** Input follows **

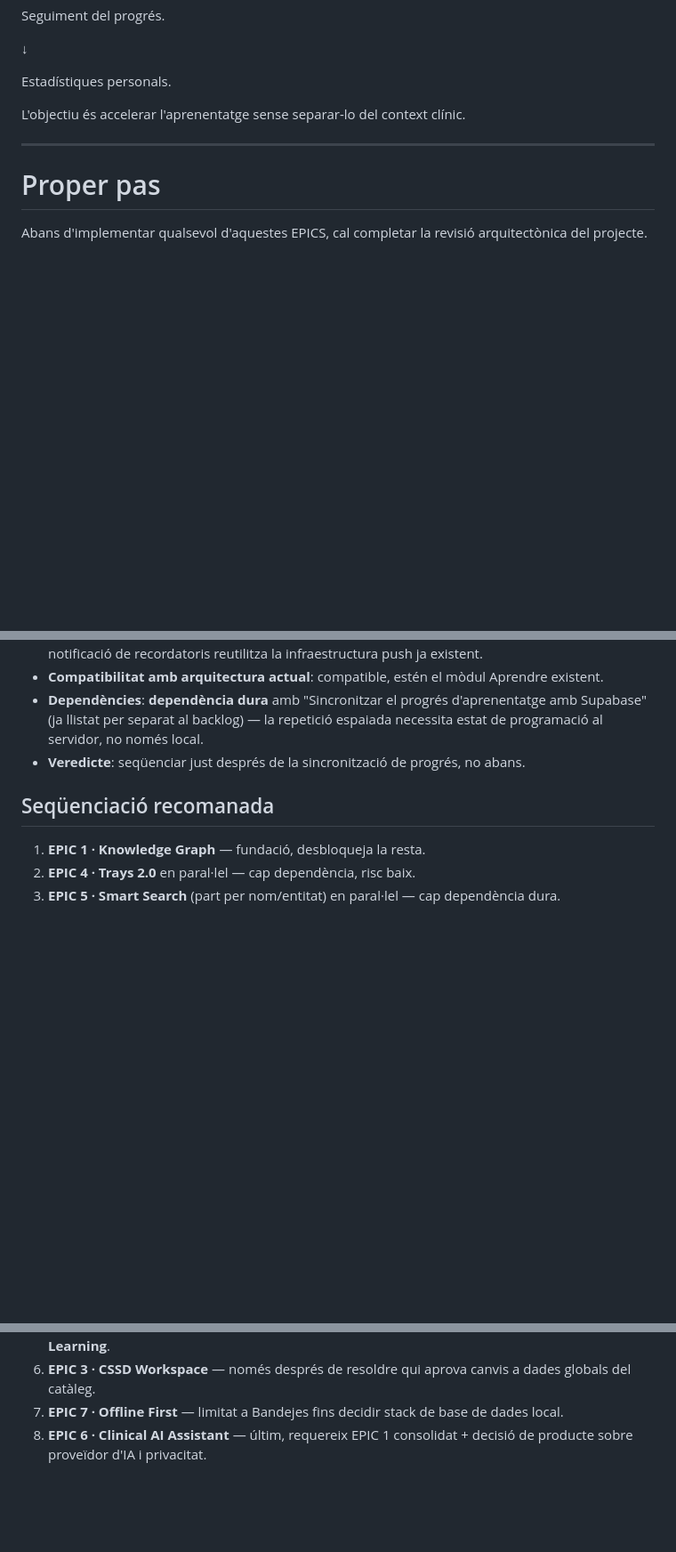
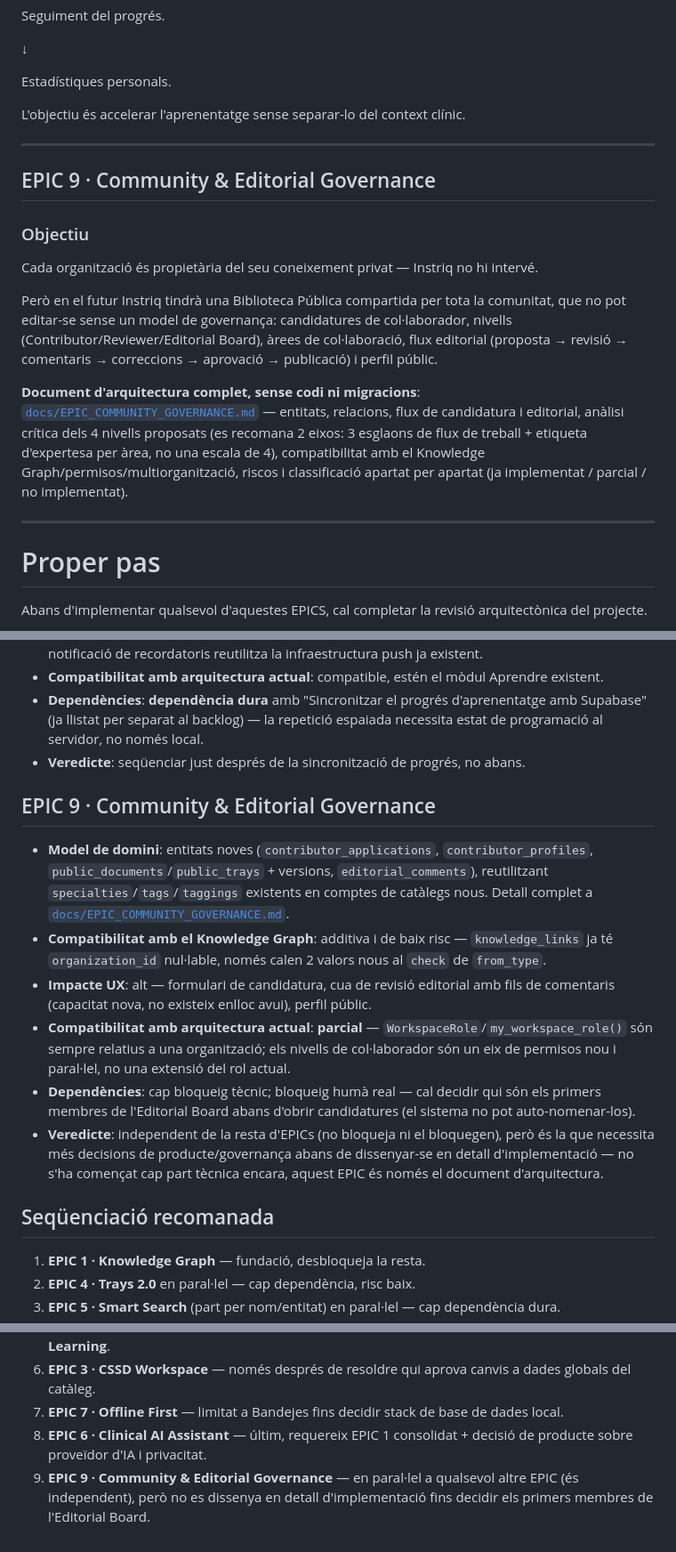
Before and after one commit to mikeyoshio/Instriq, a Markdown page: docs/BACKLOG.md, 3 parts joined by grey strips. Shown at 89% size. GitHub-like rendering; blank space fills up the shorter version.

```diff
--- a/docs/BACKLOG.md
+++ b/docs/BACKLOG.md
@@ -337,6 +337,18 @@ L'objectiu és accelerar l'aprenentatge sense separar-lo del context clínic.
 
 ---
 
+## EPIC 9 · Community & Editorial Governance
+
+### Objectiu
+
+Cada organització és propietària del seu coneixement privat — Instriq no hi intervé.
+
+Però en el futur Instriq tindrà una Biblioteca Pública compartida per tota la comunitat, que no pot editar-se sense un model de governança: candidatures de col·laborador, nivells (Contributor/Reviewer/Editorial Board), àrees de col·laboració, flux editorial (proposta → revisió → comentaris → correccions → aprovació → publicació) i perfil públic.
+
+**Document d'arquitectura complet, sense codi ni migracions**: [`docs/EPIC_COMMUNITY_GOVERNANCE.md`](EPIC_COMMUNITY_GOVERNANCE.md) — entitats, relacions, flux de candidatura i editorial, anàlisi crítica dels 4 nivells proposats (es recomana 2 eixos: 3 esglaons de flux de treball + etiqueta d'expertesa per àrea, no una escala de 4), compatibilitat amb el Knowledge Graph/permisos/multiorganització, riscos i classificació apartat per apartat (ja implementat / parcial / no implementat).
+
+---
+
 # Proper pas
 
 Abans d'implementar qualsevol d'aquestes EPICS, cal completar la revisió arquitectònica del projecte.
@@ -441,6 +453,15 @@ Dos bugs reals trobats i arreglats durant la verificació: (1) les etiquetes de
 * **Dependències**: **dependència dura** amb "Sincronitzar el progrés d'aprenentatge amb Supabase" (ja llistat per separat al backlog) — la repetició espaiada necessita estat de programació al servidor, no només local.
 * **Veredicte**: seqüenciar just després de la sincronització de progrés, no abans.
 
+## EPIC 9 · Community & Editorial Governance
+
+* **Model de domini**: entitats noves (`contributor_applications`, `contributor_profiles`, `public_documents`/`public_trays` + versions, `editorial_comments`), reutilitzant `specialties`/`tags`/`taggings` existents en comptes de catàlegs nous. Detall complet a [`docs/EPIC_COMMUNITY_GOVERNANCE.md`](EPIC_COMMUNITY_GOVERNANCE.md).
+* **Compatibilitat amb el Knowledge Graph**: additiva i de baix risc — `knowledge_links` ja té `organization_id` nul·lable, només calen 2 valors nous al `check` de `from_type`.
+* **Impacte UX**: alt — formulari de candidatura, cua de revisió editorial amb fils de comentaris (capacitat nova, no existeix enlloc avui), perfil públic.
+* **Compatibilitat amb arquitectura actual**: **parcial** — `WorkspaceRole`/`my_workspace_role()` són sempre relatius a una organització; els nivells de col·laborador són un eix de permisos nou i paral·lel, no una extensió del rol actual.
+* **Dependències**: cap bloqueig tècnic; bloqueig humà real — cal decidir qui són els primers membres de l'Editorial Board abans d'obrir candidatures (el sistema no pot auto-nomenar-los).
+* **Veredicte**: independent de la resta d'EPICs (no bloqueja ni el bloquegen), però és la que necessita més decisions de producte/governança abans de dissenyar-se en detall d'implementació — no s'ha començat cap part tècnica encara, aquest EPIC és només el document d'arquitectura.
+
 ## Seqüenciació recomanada
 
 1. **EPIC 1 · Knowledge Graph** — fundació, desbloqueja la resta.
@@ -451,3 +472,4 @@ Dos bugs reals trobats i arreglats durant la verificació: (1) les etiquetes de
 6. **EPIC 3 · CSSD Workspace** — només després de resoldre qui aprova canvis a dades globals del catàleg.
 7. **EPIC 7 · Offline First** — limitat a Bandejes fins decidir stack de base de dades local.
 8. **EPIC 6 · Clinical AI Assistant** — últim, requereix EPIC 1 consolidat + decisió de producte sobre proveïdor d'IA i privacitat.
+9. **EPIC 9 · Community & Editorial Governance** — en paral·lel a qualsevol altre EPIC (és independent), però no es dissenya en detall d'implementació fins decidir els primers membres de l'Editorial Board.
```
Also changed, not shown: docs/EPIC_COMMUNITY_GOVERNANCE.md (added, +180 -0 lines).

** End of Input **

From the first line to the last, write out the data above exactly. Omit the pictures.

◆ Expected output:
Before and after one commit to mikeyoshio/Instriq, a Markdown page: docs/BACKLOG.md, 3 parts joined by grey strips. Shown at 89% size. GitHub-like rendering; blank space fills up the shorter version.

```diff
--- a/docs/BACKLOG.md
+++ b/docs/BACKLOG.md
@@ -337,6 +337,18 @@ L'objectiu és accelerar l'aprenentatge sense separar-lo del context clínic.
 
 ---
 
+## EPIC 9 · Community & Editorial Governance
+
+### Objectiu
+
+Cada organització és propietària del seu coneixement privat — Instriq no hi intervé.
+
+Però en el futur Instriq tindrà una Biblioteca Pública compartida per tota la comunitat, que no pot editar-se sense un model de governança: candidatures de col·laborador, nivells (Contributor/Reviewer/Editorial Board), àrees de col·laboració, flux editorial (proposta → revisió → comentaris → correccions → aprovació → publicació) i perfil públic.
+
+**Document d'arquitectura complet, sense codi ni migracions**: [`docs/EPIC_COMMUNITY_GOVERNANCE.md`](EPIC_COMMUNITY_GOVERNANCE.md) — entitats, relacions, flux de candidatura i editorial, anàlisi crítica dels 4 nivells proposats (es recomana 2 eixos: 3 esglaons de flux de treball + etiqueta d'expertesa per àrea, no una escala de 4), compatibilitat amb el Knowledge Graph/permisos/multiorganització, riscos i classificació apartat per apartat (ja implementat / parcial / no implementat).
+
+---
+
 # Proper pas
 
 Abans d'implementar qualsevol d'aquestes EPICS, cal completar la revisió arquitectònica del projecte.
@@ -441,6 +453,15 @@ Dos bugs reals trobats i arreglats durant la verificació: (1) les etiquetes de
 * **Dependències**: **dependència dura** amb "Sincronitzar el progrés d'aprenentatge amb Supabase" (ja llistat per separat al backlog) — la repetició espaiada necessita estat de programació al servidor, no només local.
 * **Veredicte**: seqüenciar just després de la sincronització de progrés, no abans.
 
+## EPIC 9 · Community & Editorial Governance
+
+* **Model de domini**: entitats noves (`contributor_applications`, `contributor_profiles`, `public_documents`/`public_trays` + versions, `editorial_comments`), reutilitzant `specialties`/`tags`/`taggings` existents en comptes de catàlegs nous. Detall complet a [`docs/EPIC_COMMUNITY_GOVERNANCE.md`](EPIC_COMMUNITY_GOVERNANCE.md).
+* **Compatibilitat amb el Knowledge Graph**: additiva i de baix risc — `knowledge_links` ja té `organization_id` nul·lable, només calen 2 valors nous al `check` de `from_type`.
+* **Impacte UX**: alt — formulari de candidatura, cua de revisió editorial amb fils de comentaris (capacitat nova, no existeix enlloc avui), perfil públic.
+* **Compatibilitat amb arquitectura actual**: **parcial** — `WorkspaceRole`/`my_workspace_role()` són sempre relatius a una organització; els nivells de col·laborador són un eix de permisos nou i paral·lel, no una extensió del rol actual.
+* **Dependències**: cap bloqueig tècnic; bloqueig humà real — cal decidir qui són els primers membres de l'Editorial Board abans d'obrir candidatures (el sistema no pot auto-nomenar-los).
+* **Veredicte**: independent de la resta d'EPICs (no bloqueja ni el bloquegen), però és la que necessita més decisions de producte/governança abans de dissenyar-se en detall d'implementació — no s'ha començat cap part tècnica encara, aquest EPIC és només el document d'arquitectura.
+
 ## Seqüenciació recomanada
 
 1. **EPIC 1 · Knowledge Graph** — fundació, desbloqueja la resta.
@@ -451,3 +472,4 @@ Dos bugs reals trobats i arreglats durant la verificació: (1) les etiquetes de
 6. **EPIC 3 · CSSD Workspace** — només després de resoldre qui aprova canvis a dades globals del catàleg.
 7. **EPIC 7 · Offline First** — limitat a Bandejes fins decidir stack de base de dades local.
 8. **EPIC 6 · Clinical AI Assistant** — últim, requereix EPIC 1 consolidat + decisió de producte sobre proveïdor d'IA i privacitat.
+9. **EPIC 9 · Community & Editorial Governance** — en paral·lel a qualsevol altre EPIC (és independent), però no es dissenya en detall d'implementació fins decidir els primers membres de l'Editorial Board.
```
Also changed, not shown: docs/EPIC_COMMUNITY_GOVERNANCE.md (added, +180 -0 lines).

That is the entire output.